MG:

All groups and individuals have a right to voice their opinion on any issue. However, no religious group should feel as though they should be able to influence policy making in Australia. Accessing VAD is voluntary and is an individual’s choice to alleviate their intolerable suffering if they are indeed eligible. I actually find it difficult to understand and appreciate how any humane, compassionate and loving individual could actually not support this legislation. VAD is not mandatory. You have your choice; surely, I can have mine.

NSL:

In five years time, if VAD is in effect in Tasmania, what sort of a place would Tasmania be?

MG:

Tasmania will be a place where there is still the same amount of deaths but just a lot less suffering. I believe that, collectively, Tasmanians are caring, community-minded and supportive. They would want all people to have a peaceful death surrounded by family and friends.

NSL:

As an Independent member of parliament, what would it mean for you to achieve seeing VAD legalised?

MG:

It would mean I have done my job. I recognise that it’s a huge task and that it’s so important for current and future Tasmanians to have the right to choose. I’m pleased that I’ve undertaken this significant task for the people and for the state I love.

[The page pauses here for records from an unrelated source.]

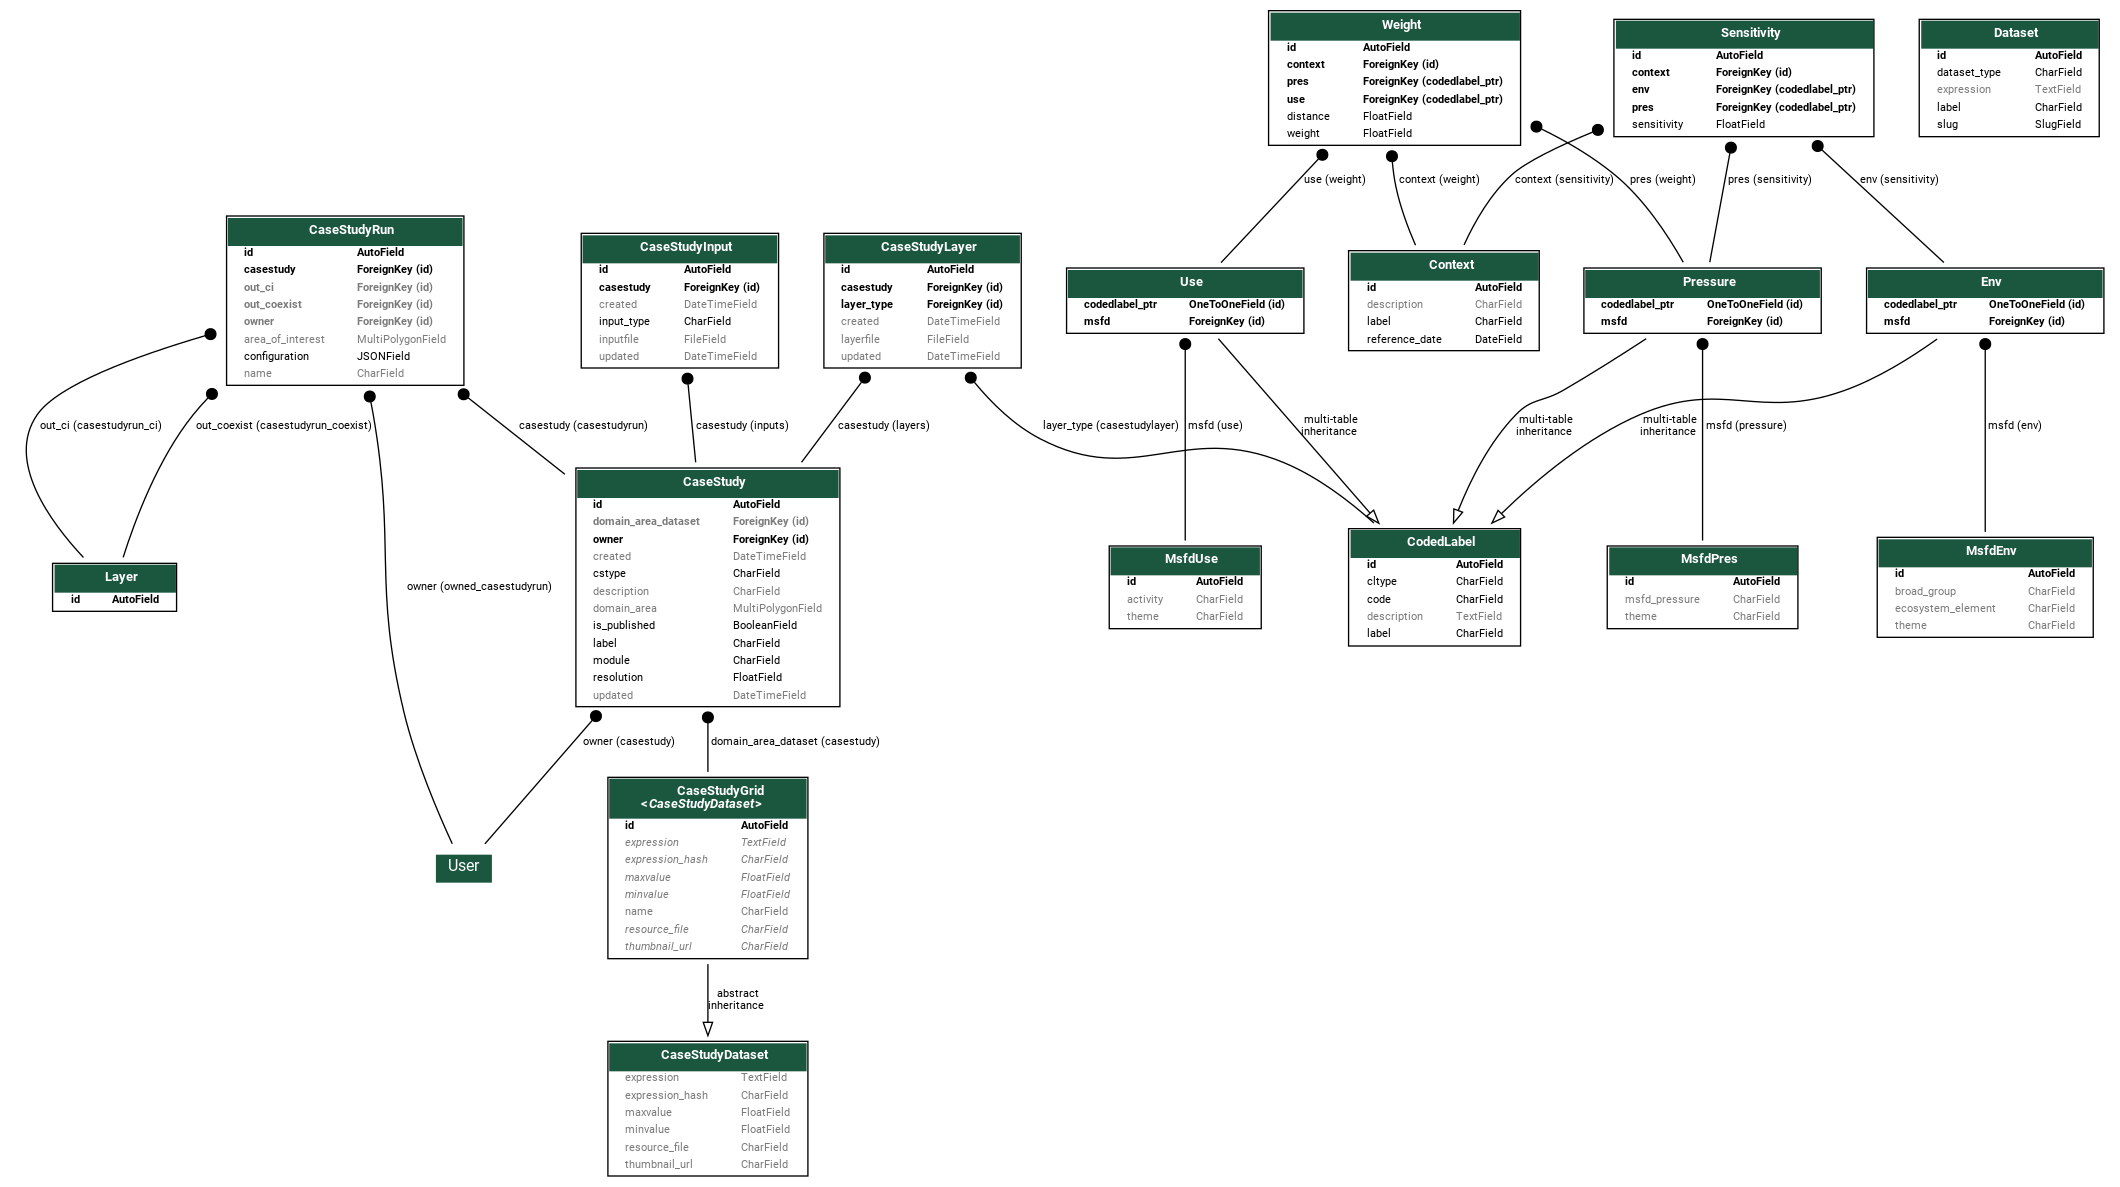
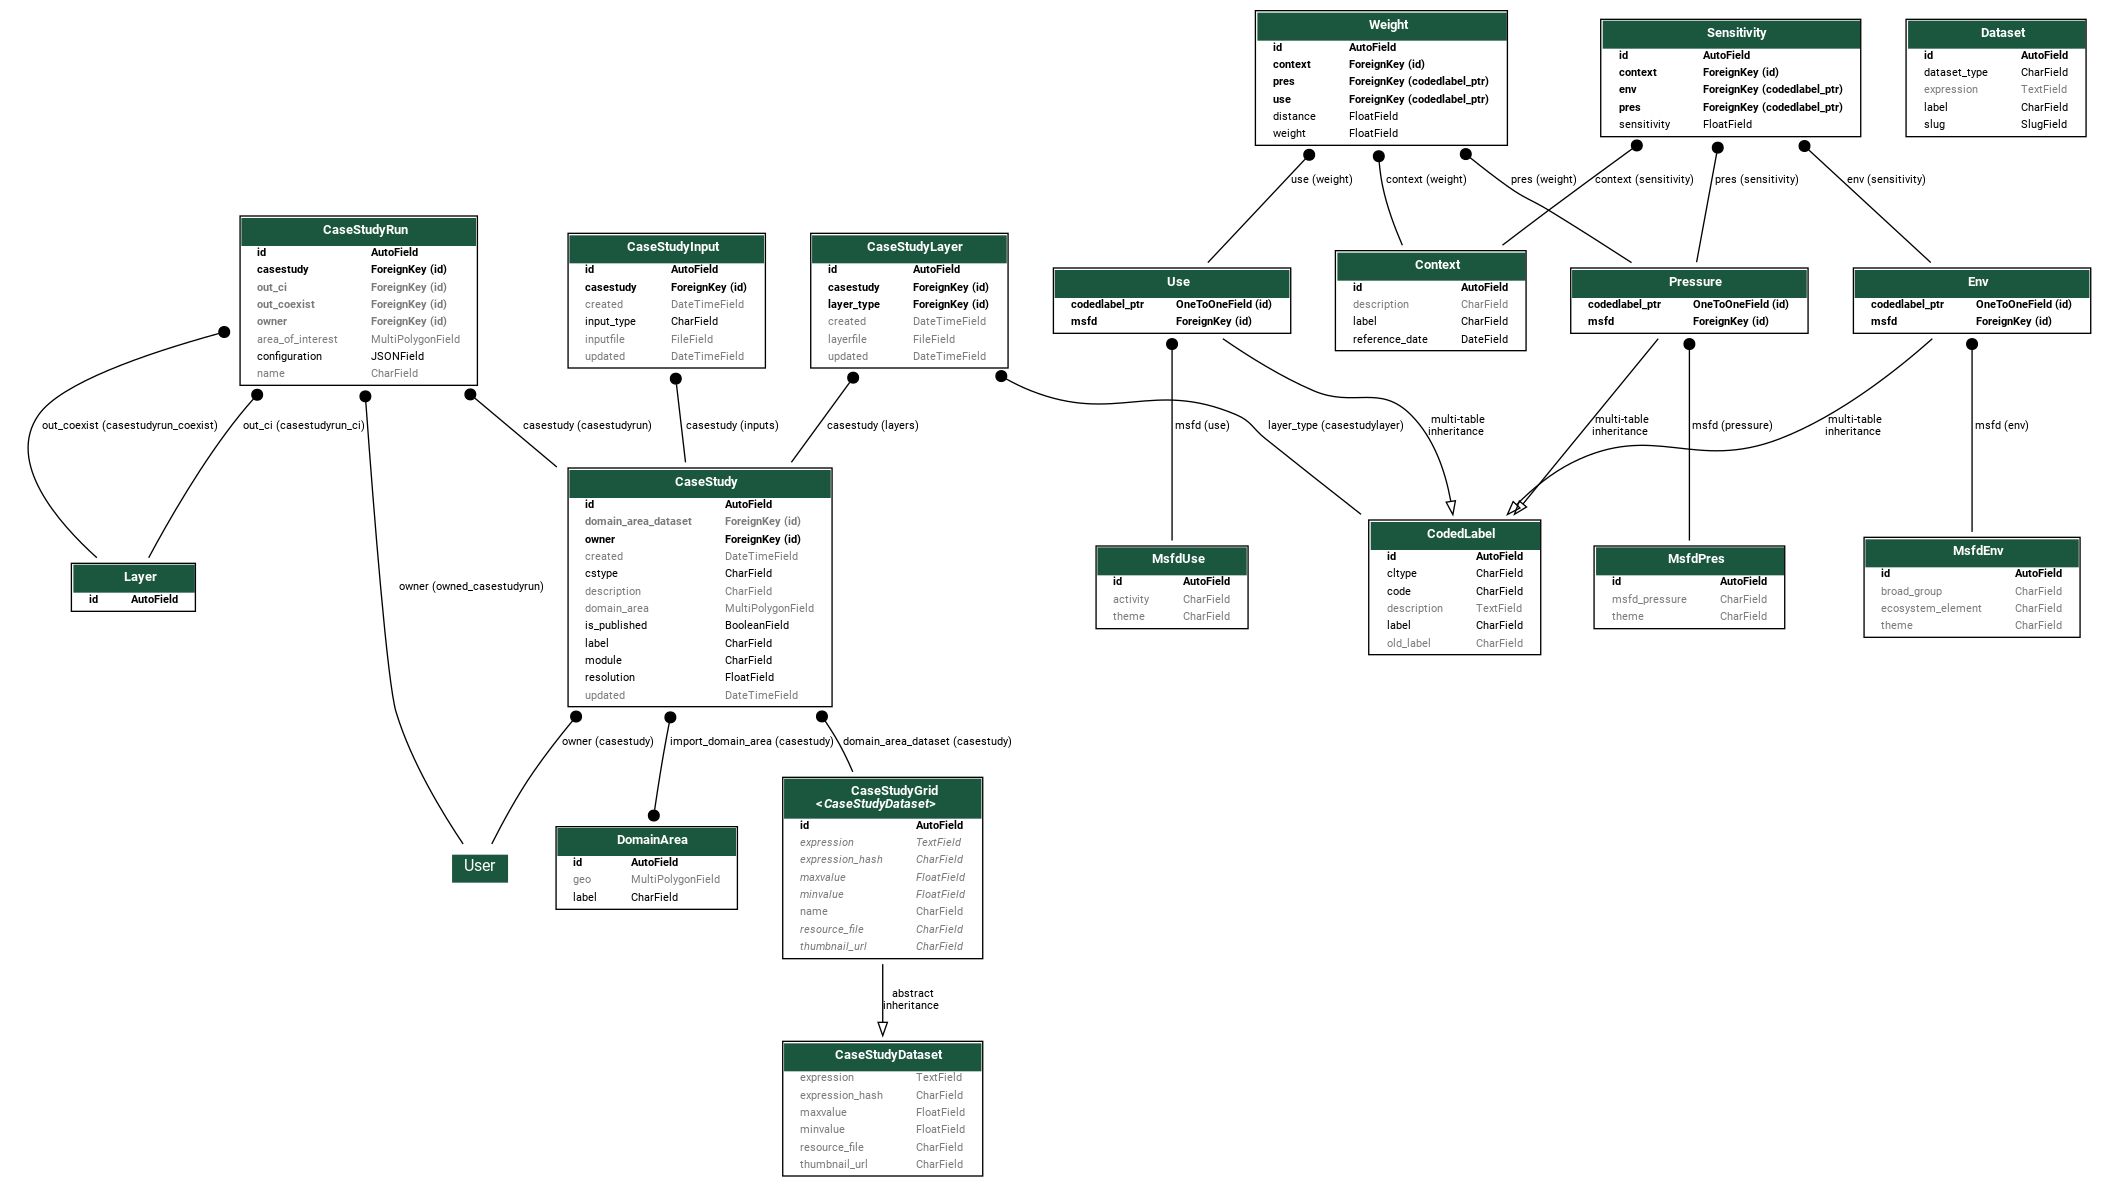
added admin configuration for MSFD models

diff --git a/tools4msp/migrations/0023_auto_20190713_0756.py b/tools4msp/migrations/0023_auto_20190713_0756.py
@@ -1,0 +1,38 @@
+# Generated by Django 2.2.2 on 2019-07-13 07:56
+
+from django.db import migrations, models
+
+
+class Migration(migrations.Migration):
+
+    dependencies = [
+        ('tools4msp', '0022_auto_20190711_1317'),
+    ]
+
+    operations = [
+        migrations.AlterModelOptions(
+            name='env',
+            options={'ordering': ['label'], 'verbose_name': 'Environmental receptor'},
+        ),
+        migrations.AlterModelOptions(
+            name='msfdenv',
+            options={'ordering': ['theme', 'ecosystem_element', 'broad_group'], 'verbose_name': 'MSFD environmental receptor'},
+        ),
+        migrations.AlterModelOptions(
+            name='msfdpres',
+            options={'ordering': ['theme', 'msfd_pressure'], 'verbose_name': 'MSFD pressure'},
+        ),
+        migrations.AlterModelOptions(
+            name='msfduse',
+            options={'ordering': ['theme', 'activity'], 'verbose_name': 'MSFD Activity', 'verbose_name_plural': 'MSFD Activities'},
+        ),
+        migrations.AlterModelOptions(
+            name='weight',
+            options={'verbose_name': 'Pressure weight'},
+        ),
+        migrations.AlterField(
+            model_name='casestudy',
+            name='import_domain_area',
+            field=models.ManyToManyField(blank=True, to='tools4msp.DomainArea'),
+        ),
+    ]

At the National Secular Lobby, we're pleased to have joined forces with a number of pro-secular community organisations in the #DontDivideUs campaign against the proposed Religious Discrimination Bill. Add your voice to the campaign.